This week our featured teacher is Lisa Beavers, a Health teacher at Lejeune High School.
Beavers has been teaching at Lejeune High School for 25 years, and is a graduate of Lejeune High School herself. Beavers graduated from East Carolina University with a degree in Health Education. Along with teaching health, Beavers has been a sports coach, athletic trainer and faculty advisor of various students and clubs.
Q: What encouraged you to pursue your job as an educator?
Out of high school, I wanted to be a physical therapist and an athletic trainer and work with professional sports teams. In college, I started working on my sports medicine certification at ECU. When I was there, you had to either major in physical education or health education. I decided on health education because of my lack of coordination. Basically, it starts out as my only option to reach my career goal that became a total life plan detour.
Q: What encouraged you to pursue education within your specific age level/curriculum?
I loved the material covered in high school health education curriculum (leading behavioral causes of death, accident prevention, drug prevention, suicide prevention, sexually transmitted disease prevention and treatment, and pregnancy prevention, nutrition and exercise.) I feel like the information I get to provide in my classes makes the difference between life and death. It is one of the most meaningful and useful class a person can take in school. I prefer the high school age kids because I think they are the most fun to work with.
Q: What is your main classroom philosophy?
Every student deserves to feel successful and special in my classroom. I want them to be engaged, enthusiastic and excited to learn something new.
Q: What is a lesson you have learned from your students?
I learn something new from students almost every day especially when it comes to technology. They are so tech-savvy. Their ability to use Google drive to turn in assignments by email outside of the school day, collaborate on assignment and document editing, and online tests all make my job so much easier.
Q: What is your favorite part of being an educator?

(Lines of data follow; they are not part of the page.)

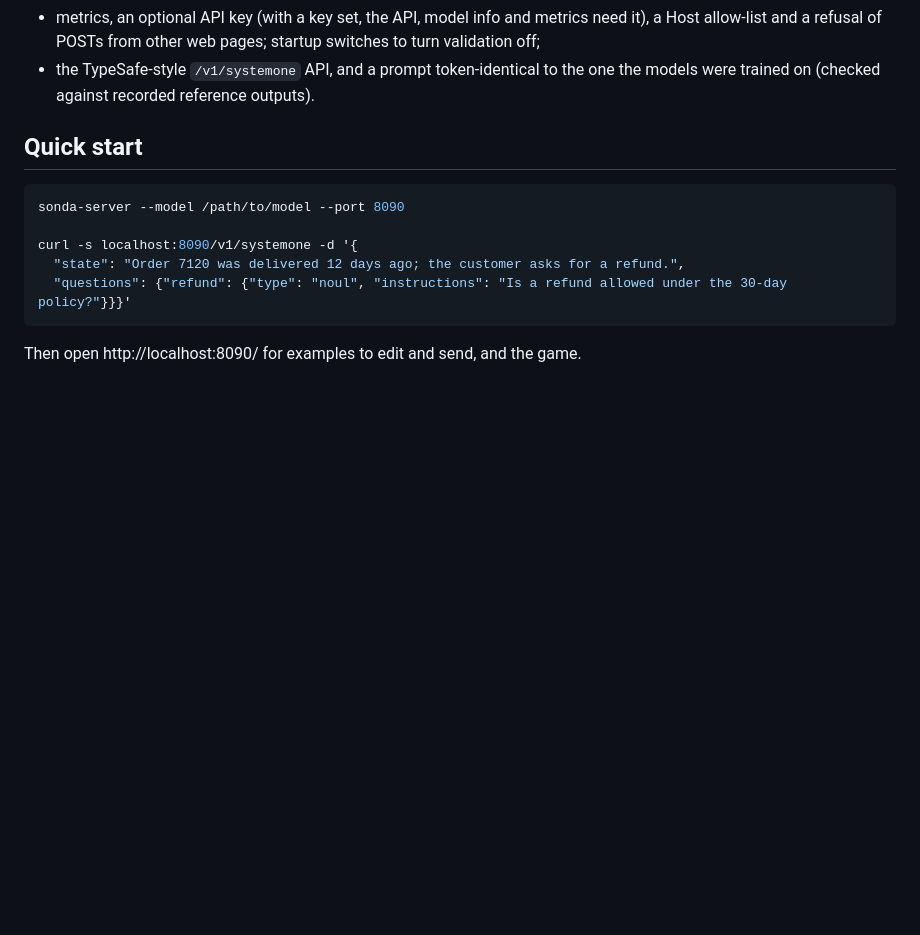
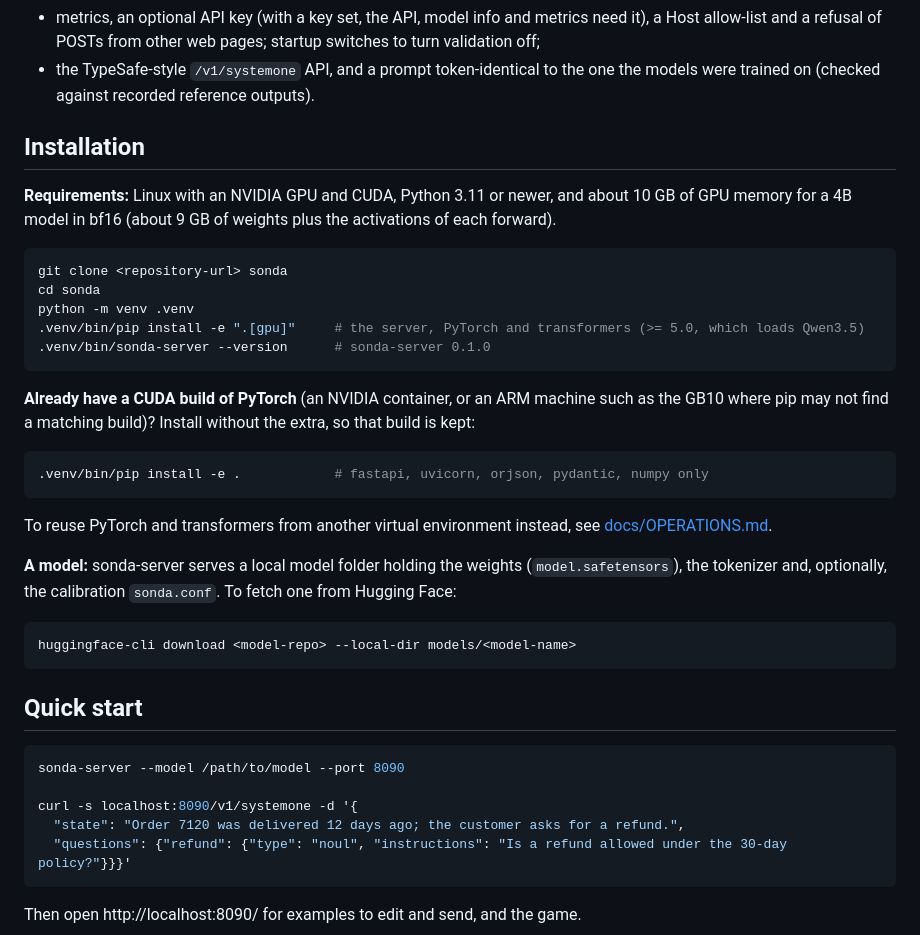
Before and after one commit to sonda-ml/sonda-server, a Markdown page: README.md, the part around the change. GitHub-like rendering; blank space fills up the shorter version.

Commit message:
installation

````diff
--- a/README.md
+++ b/README.md
@@ -18,6 +18,38 @@ about a piece of evidence in one forward pass, with calibrated probabilities.
   refusal of POSTs from other web pages; startup switches to turn validation off;
 * the TypeSafe-style `/v1/systemone` API, and a prompt token-identical to the one the models were trained on
   (checked against recorded reference outputs).
+
+
+## Installation
+
+**Requirements:** Linux with an NVIDIA GPU and CUDA, Python 3.11 or newer, and about 10 GB of GPU memory for a 4B
+model in bf16 (about 9 GB of weights plus the activations of each forward).
+
+```bash
+git clone <repository-url> sonda
+cd sonda
+python -m venv .venv
+.venv/bin/pip install -e ".[gpu]"     # the server, PyTorch and transformers (>= 5.0, which loads Qwen3.5)
+.venv/bin/sonda-server --version      # sonda-server 0.1.0
+```
+
+**Already have a CUDA build of PyTorch** (an NVIDIA container, or an ARM machine such as the GB10 where pip may not
+find a matching build)? Install without the extra, so that build is kept:
+
+```bash
+.venv/bin/pip install -e .            # fastapi, uvicorn, orjson, pydantic, numpy only
+```
+
+To reuse PyTorch and transformers from another virtual environment instead, see
+[docs/OPERATIONS.md](docs/OPERATIONS.md#environment).
+
+**A model:** sonda-server serves a local model folder holding the weights (`model.safetensors`), the tokenizer and,
+optionally, the calibration `sonda.conf`. To fetch one from Hugging Face:
+
+```bash
+huggingface-cli download <model-repo> --local-dir models/<model-name>
+```
+
 
 ## Quick start
 
````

My favorite part of being an educator is seeing students be successful, and who are proud of their success in the classroom. In my advisory class, I have had students who have almost failed, and would not have graduated high school if they had continued on that path. We have worked together to get to their ultimate goal of graduations. I stayed on them every day about completing assignments and studying to the point it was almost easier to do the work and study than to listen to me. It was worth it though, when they hit their goals and to see how much they beamed with pride.
Q: What advice would you give to upcoming/new educators?
Spend time volunteering in classrooms. Try all different grade levels and subjects. Most teachers have a grade level that they love to work with. Not everyone has the patience to work with students.
Q: What are three words that would describe your life outside of the classroom? (hobbies, interests, etc.)
I spend a lot of time outside of my classroom working with extracurricular activities and sports. It makes the time I spend on the class easier because I have developed a relationship with not only my students but their parents as well. They know I really care about them.
Outside of that, I love going to play team trivia, East Carolina University football games, cruises and Onslow Beach. Go Pirates.
Q: What is a favorite memory from your teaching career?
I have many favorite memories from my career. It is difficult to pick any one moment, but some of my favorite have been while coaching: the Lady Pups softball team winning games, winning conference and regional with our track team, the football team making it to the third round of the state playoffs, awesome proms and homecoming dances, or our University of North Carolina sports medicine field trip where the bus broke down. Most importantly, the relationships I developed and still maintain with former students.
Q: What advice would you give to a parent of a high school student?
As frustrating as each day can be, never give up on them! Keep showing them you love and care for them. It will click for them in their own time; this usually happens two months before the end of their senior year. That’s when they realize an education and graduation are important, when it clicks that they will have to work for the rest of their lives. It finally settles in that up until now their biggest responsibilities were to be the best student they can be. So encourage your child to play sports and join clubs, as this teaches skills that will help them be successful in their future career. Being a good student pays off on academic scholarships and grants.
Q: What changes would you like to see implemented in the school system within the next five years?
I would like to see a return to the emphasis being placed on vocational programs as much as advanced placement classes in schools. Not everyone is college ready when they graduate. Some need to be ready for a career in a vocational field. Again, when they feel successful in school, they will be less disruptive in class and enjoy at school.
Q: What are the biggest challenges you face as an educator in a military town?
I hate students moving away before they graduate from LHS because of the relationships we have developed with them and their families. As a military brat myself, I remember the struggle. Social media has made it easier to maintain contact, especially with some of my more memorable students. The transient nature of the military makes consistency of education plans for students and sports teams difficult. Students have to overcome obstacles of adjusting to new culture of the community and school.
Q: Is there anything else you’d like to share about being an educator?
I have my dream job. Every day is completely unpredictable! Even under stressful conditions, my students make me so proud of them. I am blessed to work with the best kids ever at LHS. They make me smile.